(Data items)
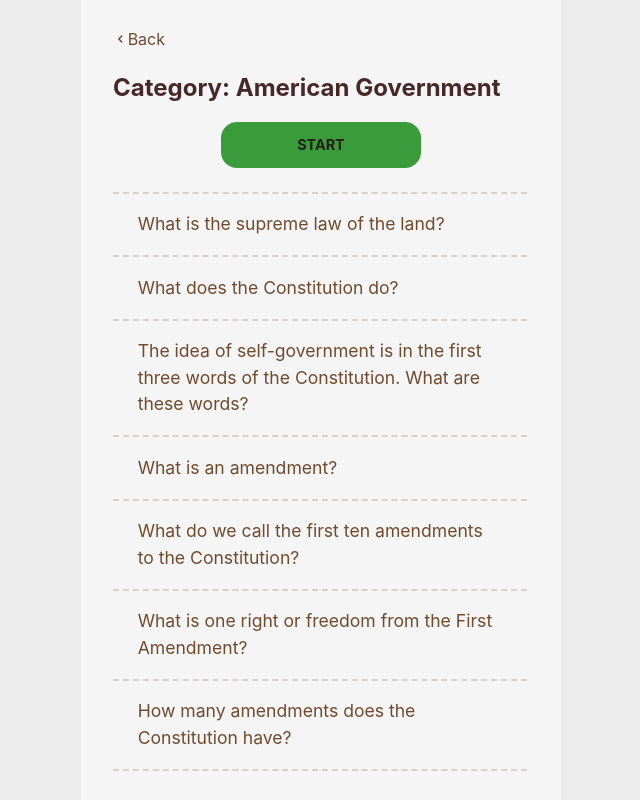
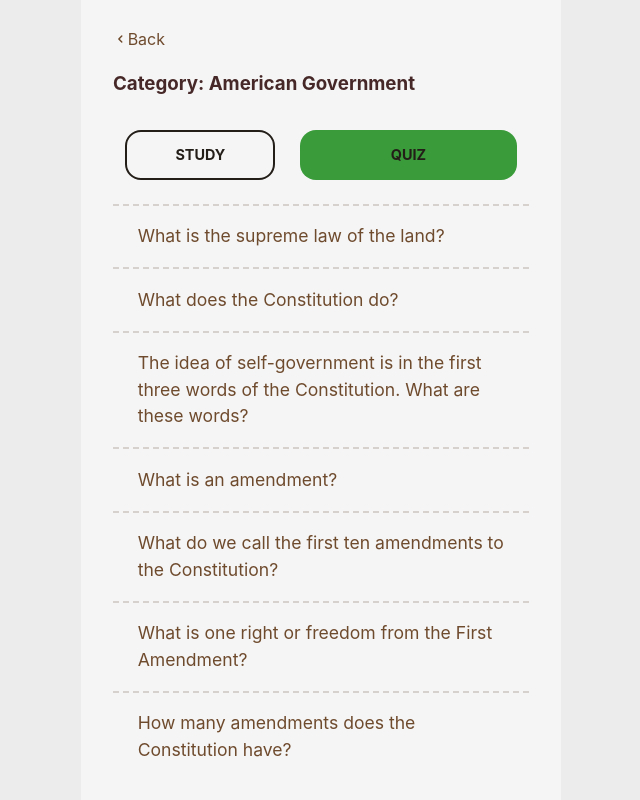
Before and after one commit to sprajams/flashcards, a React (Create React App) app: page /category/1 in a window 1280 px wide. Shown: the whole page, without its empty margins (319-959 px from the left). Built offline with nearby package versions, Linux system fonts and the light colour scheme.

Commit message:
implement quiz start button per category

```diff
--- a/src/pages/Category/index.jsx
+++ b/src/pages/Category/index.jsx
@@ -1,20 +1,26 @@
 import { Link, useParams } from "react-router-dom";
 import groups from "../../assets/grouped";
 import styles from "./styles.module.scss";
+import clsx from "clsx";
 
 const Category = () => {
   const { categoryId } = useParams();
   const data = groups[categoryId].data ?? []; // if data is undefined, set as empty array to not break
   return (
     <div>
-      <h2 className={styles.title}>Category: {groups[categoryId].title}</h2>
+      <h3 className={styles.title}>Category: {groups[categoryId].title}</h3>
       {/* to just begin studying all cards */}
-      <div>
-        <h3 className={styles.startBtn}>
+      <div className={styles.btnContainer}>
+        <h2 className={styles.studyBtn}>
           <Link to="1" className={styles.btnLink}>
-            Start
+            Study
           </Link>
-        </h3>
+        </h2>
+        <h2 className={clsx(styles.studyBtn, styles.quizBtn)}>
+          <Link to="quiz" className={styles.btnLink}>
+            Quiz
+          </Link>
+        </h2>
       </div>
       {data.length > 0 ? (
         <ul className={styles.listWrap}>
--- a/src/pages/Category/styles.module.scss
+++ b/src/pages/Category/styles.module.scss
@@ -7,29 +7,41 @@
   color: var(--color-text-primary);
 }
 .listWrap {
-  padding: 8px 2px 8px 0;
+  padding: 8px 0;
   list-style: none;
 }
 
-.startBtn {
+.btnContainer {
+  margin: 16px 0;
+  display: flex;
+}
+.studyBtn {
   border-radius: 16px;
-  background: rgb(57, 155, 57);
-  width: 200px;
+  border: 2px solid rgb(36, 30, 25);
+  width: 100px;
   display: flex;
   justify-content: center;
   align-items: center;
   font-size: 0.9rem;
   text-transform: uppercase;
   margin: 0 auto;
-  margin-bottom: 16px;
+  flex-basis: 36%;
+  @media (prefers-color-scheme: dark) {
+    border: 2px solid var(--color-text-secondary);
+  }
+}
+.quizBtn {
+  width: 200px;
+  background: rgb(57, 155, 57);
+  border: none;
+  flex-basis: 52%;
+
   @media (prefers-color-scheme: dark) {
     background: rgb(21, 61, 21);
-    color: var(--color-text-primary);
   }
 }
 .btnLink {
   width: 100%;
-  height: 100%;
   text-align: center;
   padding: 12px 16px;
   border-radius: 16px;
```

## Your task
Go through the data above and copy each line in which "color" appears.

## Response
   color: var(--color-text-primary);
+  @media (prefers-color-scheme: dark) {
+    border: 2px solid var(--color-text-secondary);
   @media (prefers-color-scheme: dark) {
-    color: var(--color-text-primary);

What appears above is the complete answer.